▸ **Given data**:
====================

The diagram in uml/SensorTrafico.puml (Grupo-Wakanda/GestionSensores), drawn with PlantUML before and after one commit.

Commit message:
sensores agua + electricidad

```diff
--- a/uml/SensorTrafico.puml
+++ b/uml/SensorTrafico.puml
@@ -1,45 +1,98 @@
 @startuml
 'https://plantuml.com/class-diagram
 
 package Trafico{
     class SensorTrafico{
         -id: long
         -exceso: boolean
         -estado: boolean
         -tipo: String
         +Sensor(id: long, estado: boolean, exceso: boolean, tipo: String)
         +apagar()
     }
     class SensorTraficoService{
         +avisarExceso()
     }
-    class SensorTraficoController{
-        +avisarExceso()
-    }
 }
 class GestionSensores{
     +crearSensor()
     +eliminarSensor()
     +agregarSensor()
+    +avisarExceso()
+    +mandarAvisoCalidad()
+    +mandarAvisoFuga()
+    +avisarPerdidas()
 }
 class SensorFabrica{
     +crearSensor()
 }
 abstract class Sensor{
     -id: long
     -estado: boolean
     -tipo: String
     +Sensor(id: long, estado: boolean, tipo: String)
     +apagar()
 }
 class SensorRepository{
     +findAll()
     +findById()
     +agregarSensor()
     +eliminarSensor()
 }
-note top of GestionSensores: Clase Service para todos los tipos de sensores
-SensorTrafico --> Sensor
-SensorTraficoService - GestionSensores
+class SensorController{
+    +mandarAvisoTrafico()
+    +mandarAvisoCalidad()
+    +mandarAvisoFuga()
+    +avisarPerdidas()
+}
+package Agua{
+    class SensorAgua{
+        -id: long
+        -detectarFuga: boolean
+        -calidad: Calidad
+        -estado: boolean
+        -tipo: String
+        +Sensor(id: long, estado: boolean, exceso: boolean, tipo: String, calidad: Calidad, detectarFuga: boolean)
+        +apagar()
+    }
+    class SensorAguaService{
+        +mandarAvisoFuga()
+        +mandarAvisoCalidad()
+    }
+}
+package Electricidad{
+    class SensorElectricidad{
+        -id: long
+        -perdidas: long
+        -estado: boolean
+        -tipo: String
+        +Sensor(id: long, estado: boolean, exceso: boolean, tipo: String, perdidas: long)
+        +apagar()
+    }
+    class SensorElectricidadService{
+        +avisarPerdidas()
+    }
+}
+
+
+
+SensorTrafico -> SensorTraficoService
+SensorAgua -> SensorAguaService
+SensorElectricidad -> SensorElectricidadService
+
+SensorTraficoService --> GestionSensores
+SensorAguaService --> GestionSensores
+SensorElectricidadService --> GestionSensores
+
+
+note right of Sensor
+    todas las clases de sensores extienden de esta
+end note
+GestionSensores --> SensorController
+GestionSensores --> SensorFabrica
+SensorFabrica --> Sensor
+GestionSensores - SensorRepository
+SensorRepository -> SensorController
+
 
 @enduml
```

====================

▸ **Exercise**: Copy the entries above exactly. Miss none of them.

▸ **Solution**:
The diagram in uml/SensorTrafico.puml (Grupo-Wakanda/GestionSensores), drawn with PlantUML before and after one commit.

Commit message:
sensores agua + electricidad

```diff
--- a/uml/SensorTrafico.puml
+++ b/uml/SensorTrafico.puml
@@ -1,45 +1,98 @@
 @startuml
 'https://plantuml.com/class-diagram
 
 package Trafico{
     class SensorTrafico{
         -id: long
         -exceso: boolean
         -estado: boolean
         -tipo: String
         +Sensor(id: long, estado: boolean, exceso: boolean, tipo: String)
         +apagar()
     }
     class SensorTraficoService{
         +avisarExceso()
     }
-    class SensorTraficoController{
-        +avisarExceso()
-    }
 }
 class GestionSensores{
     +crearSensor()
     +eliminarSensor()
     +agregarSensor()
+    +avisarExceso()
+    +mandarAvisoCalidad()
+    +mandarAvisoFuga()
+    +avisarPerdidas()
 }
 class SensorFabrica{
     +crearSensor()
 }
 abstract class Sensor{
     -id: long
     -estado: boolean
     -tipo: String
     +Sensor(id: long, estado: boolean, tipo: String)
     +apagar()
 }
 class SensorRepository{
     +findAll()
     +findById()
     +agregarSensor()
     +eliminarSensor()
 }
-note top of GestionSensores: Clase Service para todos los tipos de sensores
-SensorTrafico --> Sensor
-SensorTraficoService - GestionSensores
+class SensorController{
+    +mandarAvisoTrafico()
+    +mandarAvisoCalidad()
+    +mandarAvisoFuga()
+    +avisarPerdidas()
+}
+package Agua{
+    class SensorAgua{
+        -id: long
+        -detectarFuga: boolean
+        -calidad: Calidad
+        -estado: boolean
+        -tipo: String
+        +Sensor(id: long, estado: boolean, exceso: boolean, tipo: String, calidad: Calidad, detectarFuga: boolean)
+        +apagar()
+    }
+    class SensorAguaService{
+        +mandarAvisoFuga()
+        +mandarAvisoCalidad()
+    }
+}
+package Electricidad{
+    class SensorElectricidad{
+        -id: long
+        -perdidas: long
+        -estado: boolean
+        -tipo: String
+        +Sensor(id: long, estado: boolean, exceso: boolean, tipo: String, perdidas: long)
+        +apagar()
+    }
+    class SensorElectricidadService{
+        +avisarPerdidas()
+    }
+}
+
+
+
+SensorTrafico -> SensorTraficoService
+SensorAgua -> SensorAguaService
+SensorElectricidad -> SensorElectricidadService
+
+SensorTraficoService --> GestionSensores
+SensorAguaService --> GestionSensores
+SensorElectricidadService --> GestionSensores
+
+
+note right of Sensor
+    todas las clases de sensores extienden de esta
+end note
+GestionSensores --> SensorController
+GestionSensores --> SensorFabrica
+SensorFabrica --> Sensor
+GestionSensores - SensorRepository
+SensorRepository -> SensorController
+
 
 @enduml
```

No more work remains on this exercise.